Following “Chlorine,” Twenty One Pilots closed out their brief set with “Car Radio,” which saw Joseph venture to the back of the arena floor to scale a platform.
English folk rockers Mumford and Sons, returning just couple of months following its Chase Center show, honored their past and present with their set. https://youtu.be/3nzLTNwEllcThe band’s production was no-frills compared to some of the other acts, but its raised platforms allowed the members some additional room to operate. Opening with “Guiding Light” and “Little Lion Man.”
Marcus Mumford and crew ripped through their songs with gusto, playing the majority of their most recent album, Delta, such as “Blind Leading the Blind,” “Slip Away” and “The Wolf.” The band’s multi-part harmonies and Americana identity was locked in. Mumford led fans through a singalong of the hit “I Will Wait” before taking the stage by himself to introduce closer “Delta.”
Manchester’s The 1975 turned in one of the most varied and eclectic sets of the night. Opening with the angsty and aggressive “People,” it was easy to guess the band’s set was going in a different direction. Images of world leaders, protests and lyrics flashed on the screen behind the band. Vocalist Matty Healy kept the audience guessing where The 1975 was going next.
Songs like “Give Yourself a Try” and “TOOTIMETOOTIMETOOTIME” swung into an ’80s-inspired alt-pop direction as the projection screen provided the bright visuals to match the mood. A pair of backup dancers flanked Healy for the majority of the performance, providing the occasional moment for the frontman to join them in choreographed moments. The band returned to its socially conscious message for the infectious sounds of “Love It If We Made It.”

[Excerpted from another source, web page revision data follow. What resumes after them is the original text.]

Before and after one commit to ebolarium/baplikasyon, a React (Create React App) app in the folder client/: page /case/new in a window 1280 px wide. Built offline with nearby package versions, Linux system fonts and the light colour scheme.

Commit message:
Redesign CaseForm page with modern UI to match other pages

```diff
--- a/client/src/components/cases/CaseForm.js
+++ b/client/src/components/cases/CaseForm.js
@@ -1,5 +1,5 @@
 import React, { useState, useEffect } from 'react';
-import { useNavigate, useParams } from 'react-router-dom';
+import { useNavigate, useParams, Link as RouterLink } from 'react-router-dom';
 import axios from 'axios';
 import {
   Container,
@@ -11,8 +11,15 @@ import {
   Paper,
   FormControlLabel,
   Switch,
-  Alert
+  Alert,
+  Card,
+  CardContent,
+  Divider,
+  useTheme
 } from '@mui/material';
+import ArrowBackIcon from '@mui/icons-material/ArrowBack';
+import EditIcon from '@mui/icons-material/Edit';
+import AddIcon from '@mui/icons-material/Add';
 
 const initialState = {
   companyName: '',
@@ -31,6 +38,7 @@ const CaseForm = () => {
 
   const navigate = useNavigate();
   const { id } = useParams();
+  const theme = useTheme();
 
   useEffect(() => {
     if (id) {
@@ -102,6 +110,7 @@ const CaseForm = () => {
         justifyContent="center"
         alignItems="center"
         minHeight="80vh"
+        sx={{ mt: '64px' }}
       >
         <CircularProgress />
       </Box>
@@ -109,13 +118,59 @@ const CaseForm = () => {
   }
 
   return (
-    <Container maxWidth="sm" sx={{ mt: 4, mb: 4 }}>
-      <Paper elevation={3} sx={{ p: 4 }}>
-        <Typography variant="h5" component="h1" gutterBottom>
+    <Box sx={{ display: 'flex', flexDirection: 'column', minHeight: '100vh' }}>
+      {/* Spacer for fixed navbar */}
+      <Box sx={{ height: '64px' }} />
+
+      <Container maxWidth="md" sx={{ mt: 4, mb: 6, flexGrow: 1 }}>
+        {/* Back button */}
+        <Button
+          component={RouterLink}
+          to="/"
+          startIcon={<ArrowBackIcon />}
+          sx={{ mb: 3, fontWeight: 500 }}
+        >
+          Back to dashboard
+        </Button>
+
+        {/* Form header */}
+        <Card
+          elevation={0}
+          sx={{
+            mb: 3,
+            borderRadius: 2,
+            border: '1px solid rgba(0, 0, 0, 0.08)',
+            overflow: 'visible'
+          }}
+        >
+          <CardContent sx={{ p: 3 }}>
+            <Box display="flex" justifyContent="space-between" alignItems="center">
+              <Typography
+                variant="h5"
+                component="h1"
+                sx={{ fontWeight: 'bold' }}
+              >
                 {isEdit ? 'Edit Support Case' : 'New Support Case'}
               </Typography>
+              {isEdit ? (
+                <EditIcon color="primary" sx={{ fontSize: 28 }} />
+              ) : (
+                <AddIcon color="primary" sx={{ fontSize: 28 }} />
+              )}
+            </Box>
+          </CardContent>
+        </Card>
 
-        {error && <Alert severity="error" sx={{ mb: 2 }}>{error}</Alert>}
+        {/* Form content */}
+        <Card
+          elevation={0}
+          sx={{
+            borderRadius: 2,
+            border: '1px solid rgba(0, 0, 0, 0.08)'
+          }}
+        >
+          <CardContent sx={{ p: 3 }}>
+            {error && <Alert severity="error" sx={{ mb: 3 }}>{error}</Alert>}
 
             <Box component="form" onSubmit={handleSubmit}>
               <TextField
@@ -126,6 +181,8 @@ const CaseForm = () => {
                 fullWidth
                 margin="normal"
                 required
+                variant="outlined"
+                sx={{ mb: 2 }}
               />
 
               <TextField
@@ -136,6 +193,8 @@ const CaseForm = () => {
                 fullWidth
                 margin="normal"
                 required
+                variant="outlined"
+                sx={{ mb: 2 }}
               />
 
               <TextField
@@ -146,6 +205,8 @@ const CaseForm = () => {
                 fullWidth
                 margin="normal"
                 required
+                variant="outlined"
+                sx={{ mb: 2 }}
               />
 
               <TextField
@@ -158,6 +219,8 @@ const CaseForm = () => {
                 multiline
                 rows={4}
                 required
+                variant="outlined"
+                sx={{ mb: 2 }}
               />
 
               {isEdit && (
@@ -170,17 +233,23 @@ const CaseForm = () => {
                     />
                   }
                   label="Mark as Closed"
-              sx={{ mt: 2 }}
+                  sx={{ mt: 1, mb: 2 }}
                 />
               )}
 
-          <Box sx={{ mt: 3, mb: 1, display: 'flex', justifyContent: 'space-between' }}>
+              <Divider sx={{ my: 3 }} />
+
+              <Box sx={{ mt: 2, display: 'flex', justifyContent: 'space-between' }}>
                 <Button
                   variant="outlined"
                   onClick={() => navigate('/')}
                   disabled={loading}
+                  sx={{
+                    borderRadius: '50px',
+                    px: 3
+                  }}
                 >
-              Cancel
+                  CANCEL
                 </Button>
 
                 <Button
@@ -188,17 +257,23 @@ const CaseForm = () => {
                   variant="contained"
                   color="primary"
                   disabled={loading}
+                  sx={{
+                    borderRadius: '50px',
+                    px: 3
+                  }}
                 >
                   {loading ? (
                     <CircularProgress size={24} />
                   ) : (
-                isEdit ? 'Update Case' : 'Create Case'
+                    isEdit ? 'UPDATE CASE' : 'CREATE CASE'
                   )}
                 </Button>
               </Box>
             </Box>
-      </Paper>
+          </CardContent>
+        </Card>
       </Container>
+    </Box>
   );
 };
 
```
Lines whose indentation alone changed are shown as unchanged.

After The 1975 wrapped what seemed to be its final song with “The Sound,” Healy paused for a moment before realizing, “We have five more minutes left.” The band wasted no time jumping into closing song “Sex.”
Jack White and The Raconteurs turned in one of the night’s best sets—nine blistering songs soaked in classic rock, blues and Americana. The foundation of the band’s sound is built on the interaction—both vocally and on guitar—between White and singer-guitarist Brendan Benson.
Starting with “Bored and Razed,” the vast majority of the band’s set came from Help Us Stranger, while mixing in a couple of older cuts along the way. Donning all black along with a motorcycle hat, White showed why he has developed into the iconic rock and roller he is. The Raconteurs rolled through “Level,” “Old Enough” and “Don’t Bother Me.” On extended closer “Steady, as She Goes,” the band even mixed in a little nod to The White Stripes’ “Seven Nation Army.”
The band’s performance earned a standing ovation.
Icelandic folk rock band Of Monsters and Men made its return to the Bay Area and its acoustic foundation was on full display in an energetic seven-song set with multi-part harmonies laid atop lush acoustic instrumentation. The variety of instruments on stage made the band’s sound more complex and varied.
“The is a dance song for people who can’t dance, ” frontman Ragnar Þórhallsson said as an introduction to an earlier song. The band worked through “Mountain Sound,” “Dirty Paws,” “Wars” (with call-and-response lyrics) and closed out with “Six Weeks.”
Kentucky rock band White Reaper opened up the show with a brief but fiery set that brought its brand of upbeat indie garage punk. Singer-guitarist Tony Esposito led through some new material, including “Pills” and “Must Be Right.”
Follow writer Mike DeWald at Twitter.com/mike_dewald.